In last week’s article I wrote about the 1995 report which had been commissioned by then Governor Frank Keating. The Keating report was entitled, “A Government As Good As Our People,” and analyzed some of the challenges to holding Oklahoma state government accountable.
The report was produced by the Commission of Government Performance which was comprised of business and community leaders from across Oklahoma working with a team of 50 state employees.
As you will recall from last week’s article, I describe how the findings in the report appeared to be mostly ignored by Oklahoma lawmakers at the time.
The subject matter of last week’s article focused on those findings with the state’s governance structure and the need to downsize the number of agencies, boards and commissions (ABCs). I also wrote about the report’s suggestion that we empower the Governor and also the people of Oklahoma to hold unresponsive and inefficient agency leaders to account.
There were a number of other findings in the report which I found to be of interest.
For example, the 5.3 billion dollars of unfunded retirement system liabilities were an area of serious concern brought out by the authors of the report. The report advised Oklahoma policy makers to take immediate steps to address the unfunded liability problem. That advice simply was not heeded! In just the teachers’ retirement system alone, the state is liable for over 10 billion dollars of unfunded obligation today. I cannot begin to comprehend how the policy makers of 15 years ago could ignore these findings and not reform Oklahoma’s retirement systems.
Instead of taking action, Oklahoma politicians continued to raise retirement benefits without finding a way to make up for the unfunded liabilities.

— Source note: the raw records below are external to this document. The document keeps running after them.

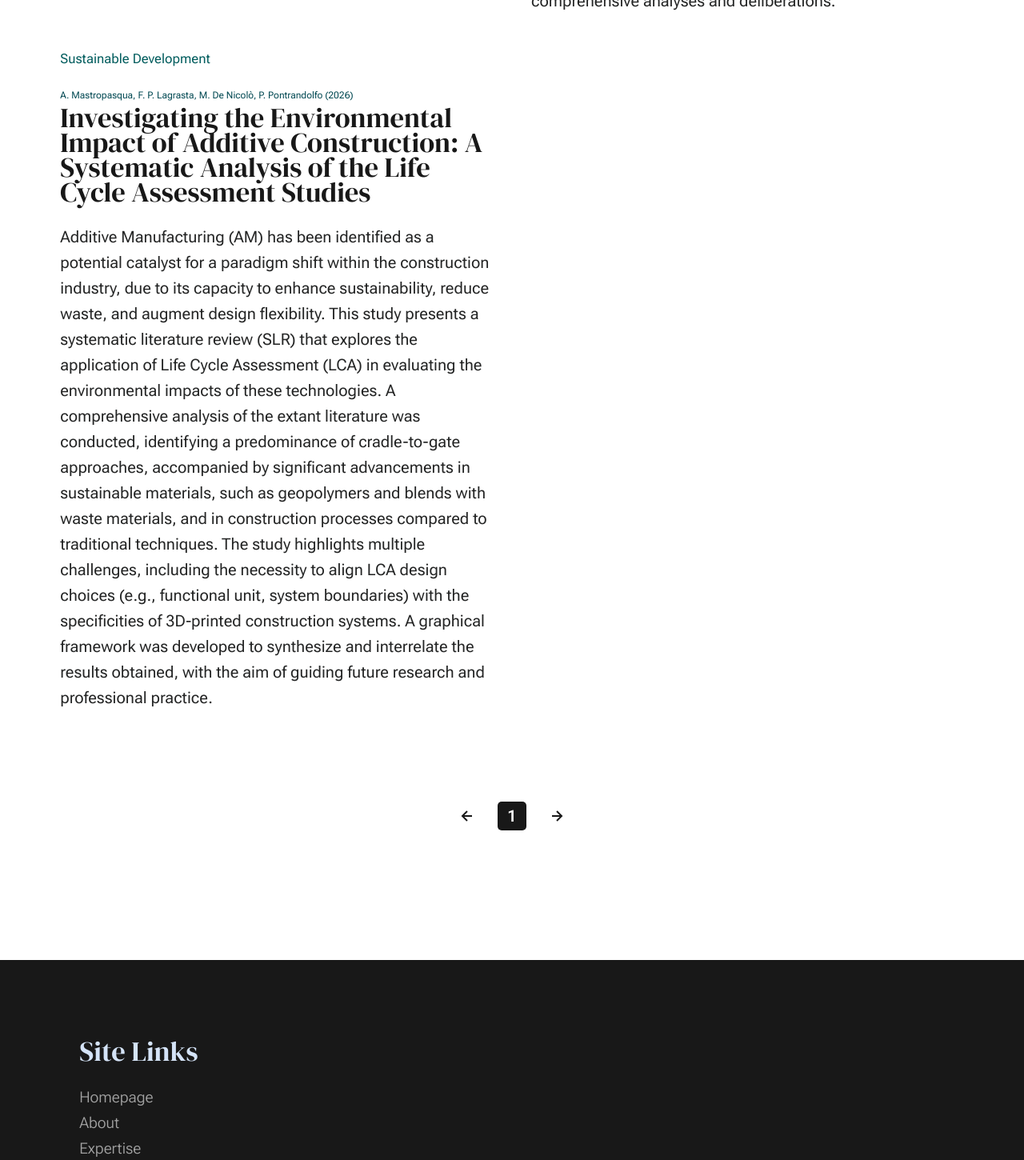
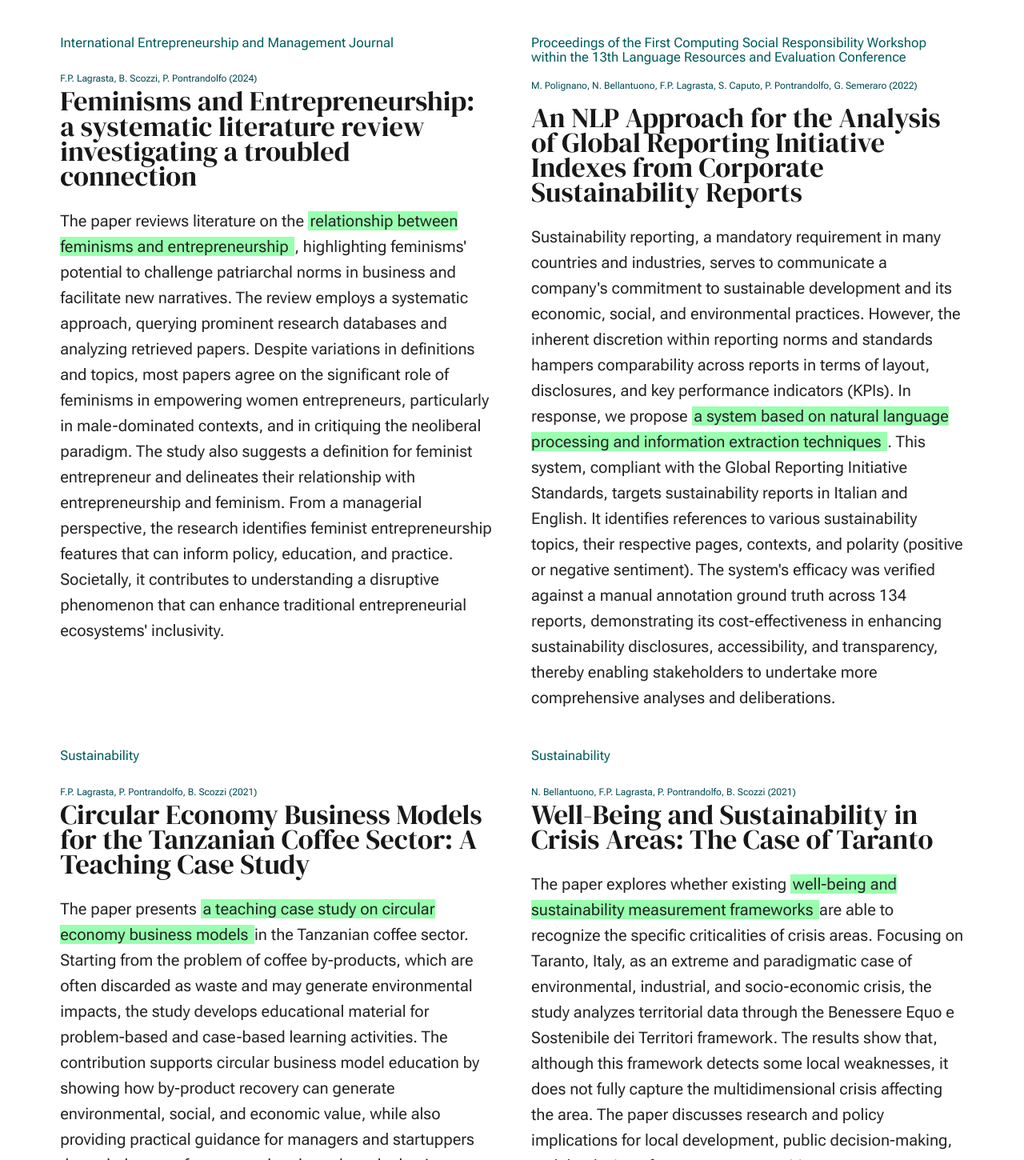
Before and after one commit to francescopaolo-lagrasta/francescopaolo-lagrasta.github.io, a plain HTML site: page publications.html in a window 1280 px wide. Shown: the part 1182-2632 px from the top of the page at 80% size. Drawn offline with Linux system fonts and the light colour scheme.

Commit message:
Update publications.html

```diff
--- a/publications.html
+++ b/publications.html
@@ -109,6 +109,38 @@
                                     <div class="grid-list-items__item blog-card">
                                         <div class="blog-card__header">
                                             <div class="blog-card__cat-links">
+                                                <a>Sustainable Development</a>
+                                            </div>
+                                            <a class="blog-card_authors">A. Mastropasqua, F.P. Lagrasta, M. De Nicolò, P. Pontrandolfo (2026)</a>
+                                            <h3 class="blog-card__title"><a href="https://onlinelibrary.wiley.com/doi/10.1002/sd.70990">Investigating the Environmental Impact of Additive Construction: A Systematic Analysis of the Life Cycle Assessment Studies</a></h3>
+                                        </div>
+                                        <div class="blog-card__text">
+                                            <p>
+                                                Additive Manufacturing (AM) has been identified as a potential catalyst for a paradigm shift within the construction industry, due to its capacity to enhance sustainability, reduce waste, and augment design flexibility. This study presents a systematic literature review (SLR) that explores the application of Life Cycle Assessment (LCA) in evaluating the environmental impacts of these technologies. A comprehensive analysis of the extant literature was conducted, identifying a predominance of cradle-to-gate approaches, accompanied by significant advancements in sustainable materials, such as geopolymers and blends with waste materials, and in construction processes compared to traditional techniques. The study highlights multiple challenges, including the necessity to align LCA design choices (e.g., functional unit, system boundaries) with the specificities of 3D-printed construction systems. A graphical framework was developed to synthesize and interrelate the results obtained, with the aim of guiding future research and professional practice.
+                                            </p>
+
+                                        </div>
+                                    </div> <!-- end blog-card -->
+
+                                    <div class="grid-list-items__item blog-card">
+                                        <div class="blog-card__header">
+                                            <div class="blog-card__cat-links">
+                                                <a>Procedia Computer Science</a>
+                                            </div>
+                                            <a class="blog-card_authors">A. Piepoli, F.P. Lagrasta, R. Pellegrino, P. Pontrandolfo (2025)</a>
+                                            <h3 class="blog-card__title"><a href="https://www.sciencedirect.com/science/article/pii/S187705092500328X">Recycled vs. Virgin Materials in Additive Manufacturing: Assessing the Risk Mitigation Potential in Uncertain Supply Scenarios</a></h3>
+                                        </div>
+                                        <div class="blog-card__text">
+                                            <p>
+                                                The paper investigates the role of <span class="marked"> recycled materials in additive manufacturing under uncertain supply scenarios </span>. By comparing recycled and virgin materials, the study develops a computational model that integrates Real Options Valuation and Monte Carlo Simulation to assess whether recycled inputs can mitigate supply risk and increase decision-making flexibility. The analysis links additive manufacturing, circular economy practices, and supply-chain resilience, offering implications for managers seeking to reduce exposure to raw-material scarcity while evaluating more sustainable sourcing alternatives.
+                                            </p>
+
+                                        </div>
+                                    </div> <!-- end blog-card -->
+
+                                    <div class="grid-list-items__item blog-card">
+                                        <div class="blog-card__header">
+                                            <div class="blog-card__cat-links">
                                                 <a>International Entrepreneurship and Management Journal</a>
                                             </div>
                                             <a class="blog-card_authors">F.P. Lagrasta, B. Scozzi, P. Pontrandolfo (2024)</a>
@@ -121,36 +153,55 @@
 
                                         </div>
                                     </div> <!-- end blog-card -->
+
                                     <div class="grid-list-items__item blog-card">
                                         <div class="blog-card__header">
                                             <div class="blog-card__cat-links">
                                                 <a>Proceedings of the First Computing Social Responsibility Workshop within the 13th Language Resources and Evaluation Conference</a>
                                             </div>
-                                            <div class="blog-card_authors">M. Polignano; N. Bellantuono; F.P. Lagrasta; S. Caputo; P. Pontrandolfo; G. Semeraro (2022)</div>
+                                            <div class="blog-card_authors">M. Polignano, N. Bellantuono, F.P. Lagrasta, S. Caputo, P. Pontrandolfo, G. Semeraro (2022)</div>
                                             <h3 class="blog-card__title"><a href="https://aclanthology.org/2022.csrnlp-1.1/">An NLP Approach for the Analysis of Global Reporting Initiative Indexes from Corporate Sustainability Reports</a></h3>
                                         </div>
                                         <div class="blog-card__text">
                                             <p>
-
-Sustainability reporting, a mandatory requirement in many countries and industries, serves to communicate a company's commitment to sustainable development and its economic, social, and environmental practices. However, the inherent discretion within reporting norms and standards hampers comparability across reports in terms of layout, disclosures, and key performance indicators (KPIs). In response, we propose <span class="marked"> a system based on natural language processing and information extraction techniques </span>. This system, compliant with the Global Reporting Initiative Standards, targets sustainability reports in Italian and English. It identifies references to various sustainability topics, their respective pages, contexts, and polarity (positive or negative sentiment). The system's efficacy was verified against a manual annotation ground truth across 134 reports, demonstrating its cost-effectiveness in enhancing sustainability disclosures, accessibility, and transparency, thereby enabling stakeholders to undertake more comprehensive analyses and deliberations.
-                                            </p>
-                                        </div>
-                                    </div> <!-- end blog-card -->
-                                    <div class="grid-list-items__item blog-card">
-                                        <div class="blog-card__header">
-                                            <div class="blog-card__cat-links">
-                                                <a>Sustainable Development</a>
-                                            </div>
-                                            <a class="blog-card_authors">A. Mastropasqua, F. P. Lagrasta, M. De Nicolò, P. Pontrandolfo (2026)</a>
-                                            <h3 class="blog-card__title"><a href="https://link.springer.com/article/10.1007/s11365-024-00977-3">Investigating the Environmental Impact of Additive Construction: A Systematic Analysis of the Life Cycle Assessment Studies</a></h3>
-                                        </div>
-                                        <div class="blog-card__text">
-                                            <p>
-                                                Additive Manufacturing (AM) has been identified as a potential catalyst for a paradigm shift within the construction industry, due to its capacity to enhance sustainability, reduce waste, and augment design flexibility. This study presents a systematic literature review (SLR) that explores the application of Life Cycle Assessment (LCA) in evaluating the environmental impacts of these technologies. A comprehensive analysis of the extant literature was conducted, identifying a predominance of cradle-to-gate approaches, accompanied by significant advancements in sustainable materials, such as geopolymers and blends with waste materials, and in construction processes compared to traditional techniques. The study highlights multiple challenges, including the necessity to align LCA design choices (e.g., functional unit, system boundaries) with the specificities of 3D-printed construction systems. A graphical framework was developed to synthesize and interrelate the results obtained, with the aim of guiding future research and professional practice.
+                                                Sustainability reporting, a mandatory requirement in many countries and industries, serves to communicate a company's commitment to sustainable development and its economic, social, and environmental practices. However, the inherent discretion within reporting norms and standards hampers comparability across reports in terms of layout, disclosures, and key performance indicators (KPIs). In response, we propose <span class="marked"> a system based on natural language processing and information extraction techniques </span>. This system, compliant with the Global Reporting Initiative Standards, targets sustainability reports in Italian and English. It identifies references to various sustainability topics, their respective pages, contexts, and polarity (positive or negative sentiment). The system's efficacy was verified against a manual annotation ground truth across 134 reports, demonstrating its cost-effectiveness in enhancing sustainability disclosures, accessibility, and transparency, thereby enabling stakeholders to undertake more comprehensive analyses and deliberations.
                                             </p>
 
                                         </div>
                                     </div> <!-- end blog-card -->
+
+                                    <div class="grid-list-items__item blog-card">
+                                        <div class="blog-card__header">
+                                            <div class="blog-card__cat-links">
+                                                <a>Sustainability</a>
+                                            </div>
+                                            <a class="blog-card_authors">F.P. Lagrasta, P. Pontrandolfo, B. Scozzi (2021)</a>
+                                            <h3 class="blog-card__title"><a href="https://www.mdpi.com/2071-1050/13/24/13931">Circular Economy Business Models for the Tanzanian Coffee Sector: A Teaching Case Study</a></h3>
+                                        </div>
+                                        <div class="blog-card__text">
+                                            <p>
+                                                The paper presents <span class="marked"> a teaching case study on circular economy business models </span> in the Tanzanian coffee sector. Starting from the problem of coffee by-products, which are often discarded as waste and may generate environmental impacts, the study develops educational material for problem-based and case-based learning activities. The contribution supports circular business model education by showing how by-product recovery can generate environmental, social, and economic value, while also providing practical guidance for managers and startuppers through the use of conceptual tools such as the business model canvas and sustainable business model innovation frameworks.
+                                            </p>
+
+                                        </div>
+                                    </div> <!-- end blog-card -->
+
+                                    <div class="grid-list-items__item blog-card">
+                                        <div class="blog-card__header">
+                                            <div class="blog-card__cat-links">
+                                                <a>Sustainability</a>
+                                            </div>
+                                            <a class="blog-card_authors">N. Bellantuono, F.P. Lagrasta, P. Pontrandolfo, B. Scozzi (2021)</a>
+                                            <h3 class="blog-card__title"><a href="https://www.mdpi.com/2071-1050/13/3/1576">Well-Being and Sustainability in Crisis Areas: The Case of Taranto</a></h3>
+                                        </div>
+                                        <div class="blog-card__text">
+                                            <p>
+                                                The paper explores whether existing <span class="marked"> well-being and sustainability measurement frameworks </span> are able to recognize the specific criticalities of crisis areas. Focusing on Taranto, Italy, as an extreme and paradigmatic case of environmental, industrial, and socio-economic crisis, the study analyzes territorial data through the Benessere Equo e Sostenibile dei Territori framework. The results show that, although this framework detects some local weaknesses, it does not fully capture the multidimensional crisis affecting the area. The paper discusses research and policy implications for local development, public decision-making, and the design of more context-sensitive assessment systems.
+                                            </p>
+
+                                        </div>
+                                    </div> <!-- end blog-card -->
+
                                 </div> <!-- grid-list-items -->
                             <!-- </div>     -->
 
```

Finding a remedy for these liabilities is a task we can accomplish by immediately transferring all pre-vested state and education employees who participate in the state’s two largest retirement funds into a defined-contribution retirement system. In order to meet the legacy unfunded liabilities handed down to us by generations of irresponsible politicians, we must sell non-essential state assets and properly fund our obligations to current retirees. This strategy will ensure that the liabilities are met and will get politicians out of the business of the retirement system.
Another recommendation of the report which I found interesting was the suggestion that Oklahoma should consolidate its state government IT operations under unified oversight and management.
This suggestion was also not heeded by legislators and for years, millions of dollars of uncoordinated spend went through Oklahoma’s many agency level IT departments.
Readers of past updates will recall the tremendous commitment for legislative leaders to finally accomplish this task during the 2009 legislative session. As a result, Oklahoma became one of the last states to design a state Chief Information Officer’s position with the power to conduct long term IT planning.
The impact of this reform could be felt as soon as this budget year as the state CIO prepares to release a report demonstrating millions of dollars of savings through a consolidated state IT operation.
Had the report’s suggestion been followed fifteen years ago, millions of dollars would have been saved because the state could have conducted a cohesive IT approach as new technologies evolved.
It is now our job as legislators to adopt more of these types of common sense reforms and stop playing the political games which have caused so much unnecessary cost to Oklahoma taxpayers.